----- SUPPLIED INFORMATION -----

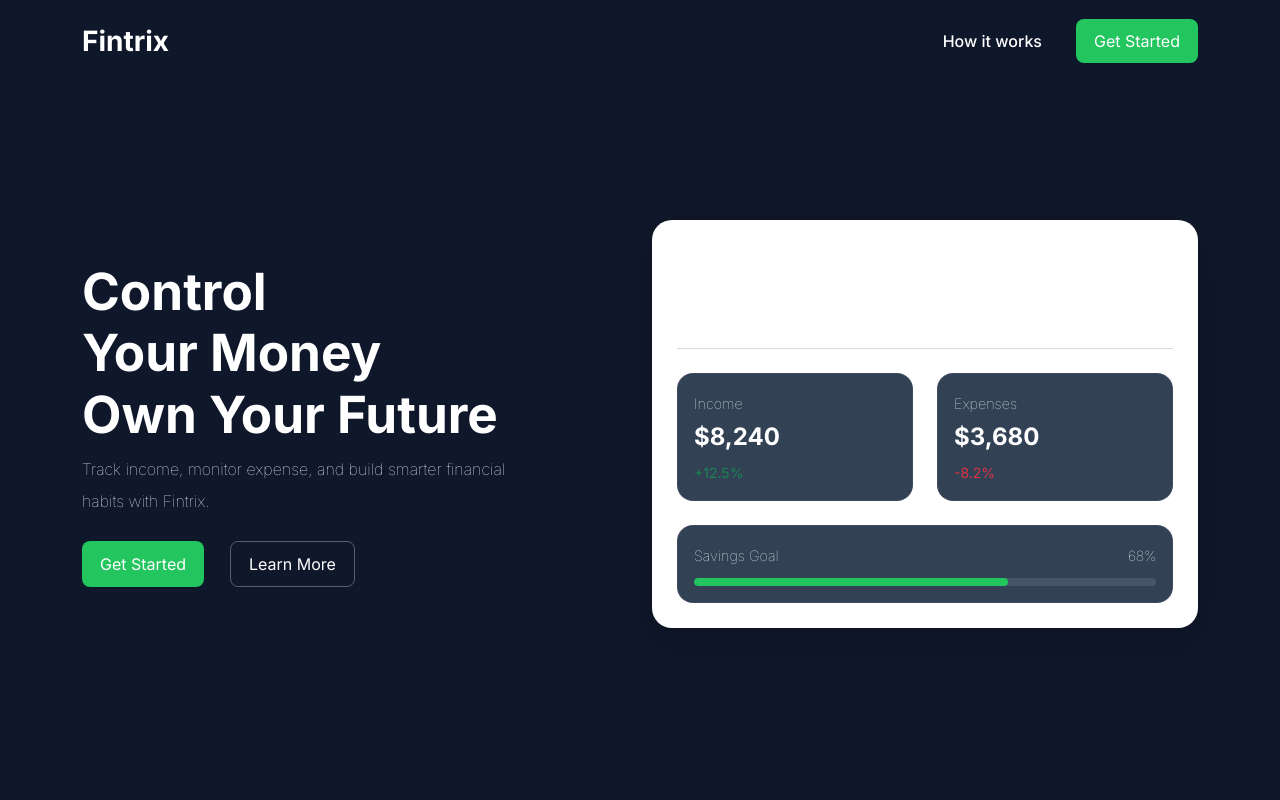
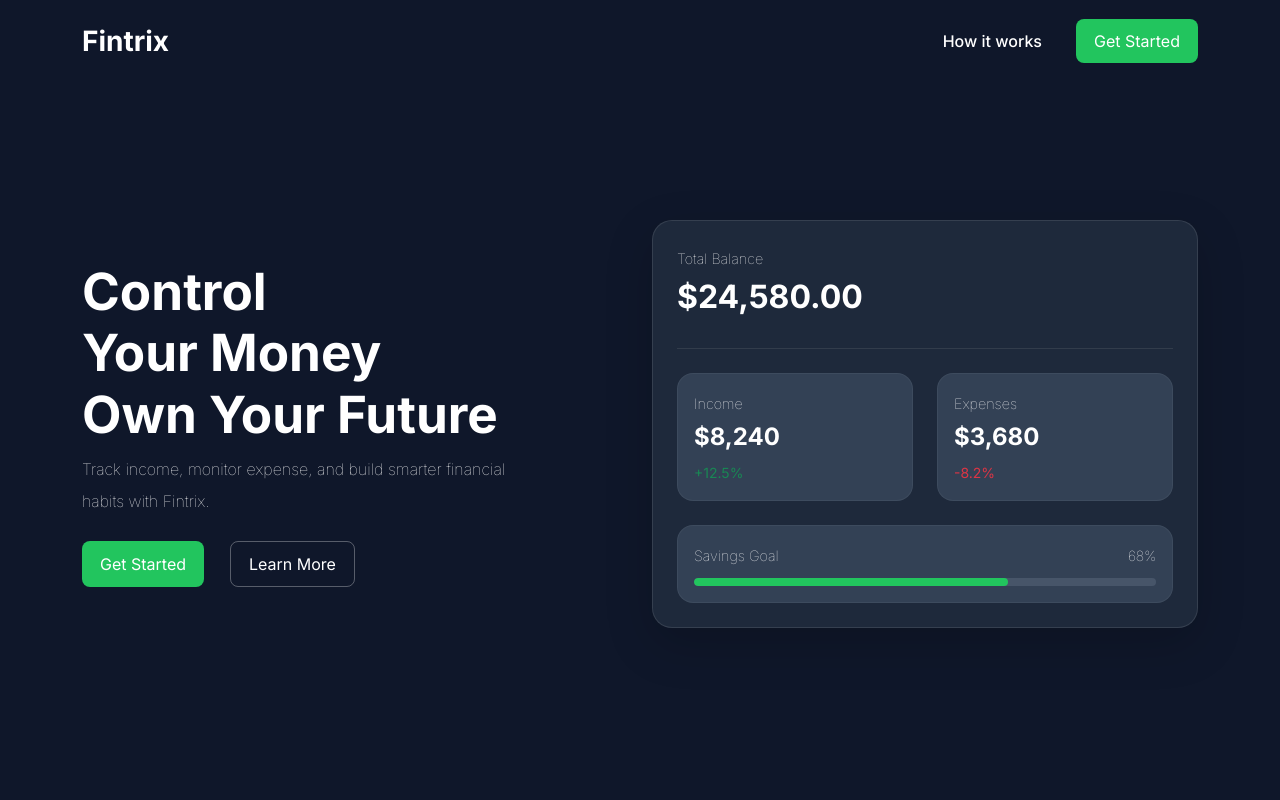
Before and after one commit to AishaSekar/fe-fintrix, a React (Vite) app: page / in a window 1280 px wide. Shown: the top 800 px of the page. Built offline with nearby package versions, Linux system fonts and the light colour scheme.

Commit message:
benerin warna doang

```diff
--- a/src/components/SidebarComponent.jsx
+++ b/src/components/SidebarComponent.jsx
@@ -1,4 +1,3 @@
-import { useState } from "react";
 import { Nav } from "react-bootstrap";
 import { NavLink } from "react-router-dom";
 import {
--- a/src/pages/HomePage.jsx
+++ b/src/pages/HomePage.jsx
@@ -33,7 +33,7 @@
             </Col>
 
             <Col lg={6} md={10} sm={12} className="mt-5 mt-lg-0 d-flex justify-content-center">
-              <div className="dashboard-card shadow-lg p-4 w-100">
+              <div className="home-card shadow-lg p-4 w-100">
                 <div className="d-flex justify-content-between align-items-center mb-4 text-start">
                   <div>
                     <p className="mb-1 text-label">Total Balance</p>
--- a/src/styles/main.css
+++ b/src/styles/main.css
@@ -119,7 +119,7 @@
 }
 
 /* Styling Kartu Dashboard */
-.dashboard-card {
+.home-card {
   background-color: #1e293b;
   border: 1px solid rgba(255, 255, 255, 0.1);
   border-radius: 20px;
@@ -150,11 +150,11 @@
   border: none !important;
 }
 
-.dashboard-card {
+.home-card {
   transition: transform 0.3s ease;
 }
 
-.dashboard-card:hover {
+.home-card:hover {
   transform: translateY(-5px);
 }
 
--- a/src/styles/topnavbar.css
+++ b/src/styles/topnavbar.css
@@ -15,15 +15,9 @@
 .top-navbar .container-fluid {
   display: flex !important;
   flex-direction: row !important;
-<<<<<<< HEAD
   flex-wrap: nowrap !important;
   padding-right: 40px !important;
 }
-=======
-  flex-wrap: nowrap !important;
-  padding-right: 40px !important;
-}
->>>>>>> a05f7a5f41a96fcdc30a0bb44f6469567680db24
 
 /* Pastikan area ikon tidak mengecil saat didorong search bar */
 .nav-icons,
```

-----

**YOUR TASK:**
Only these lines should appear in the reply: the one containing "benerin warna doang", the last line of the data, and all lines between them, each copied exactly.

**WRITTEN SOLUTION:**
benerin warna doang

```diff
--- a/src/components/SidebarComponent.jsx
+++ b/src/components/SidebarComponent.jsx
@@ -1,4 +1,3 @@
-import { useState } from "react";
 import { Nav } from "react-bootstrap";
 import { NavLink } from "react-router-dom";
 import {
--- a/src/pages/HomePage.jsx
+++ b/src/pages/HomePage.jsx
@@ -33,7 +33,7 @@
             </Col>
 
             <Col lg={6} md={10} sm={12} className="mt-5 mt-lg-0 d-flex justify-content-center">
-              <div className="dashboard-card shadow-lg p-4 w-100">
+              <div className="home-card shadow-lg p-4 w-100">
                 <div className="d-flex justify-content-between align-items-center mb-4 text-start">
                   <div>
                     <p className="mb-1 text-label">Total Balance</p>
--- a/src/styles/main.css
+++ b/src/styles/main.css
@@ -119,7 +119,7 @@
 }
 
 /* Styling Kartu Dashboard */
-.dashboard-card {
+.home-card {
   background-color: #1e293b;
   border: 1px solid rgba(255, 255, 255, 0.1);
   border-radius: 20px;
@@ -150,11 +150,11 @@
   border: none !important;
 }
 
-.dashboard-card {
+.home-card {
   transition: transform 0.3s ease;
 }
 
-.dashboard-card:hover {
+.home-card:hover {
   transform: translateY(-5px);
 }
 
--- a/src/styles/topnavbar.css
+++ b/src/styles/topnavbar.css
@@ -15,15 +15,9 @@
 .top-navbar .container-fluid {
   display: flex !important;
   flex-direction: row !important;
-<<<<<<< HEAD
   flex-wrap: nowrap !important;
   padding-right: 40px !important;
 }
-=======
-  flex-wrap: nowrap !important;
-  padding-right: 40px !important;
-}
->>>>>>> a05f7a5f41a96fcdc30a0bb44f6469567680db24
 
 /* Pastikan area ikon tidak mengecil saat didorong search bar */
 .nav-icons,
```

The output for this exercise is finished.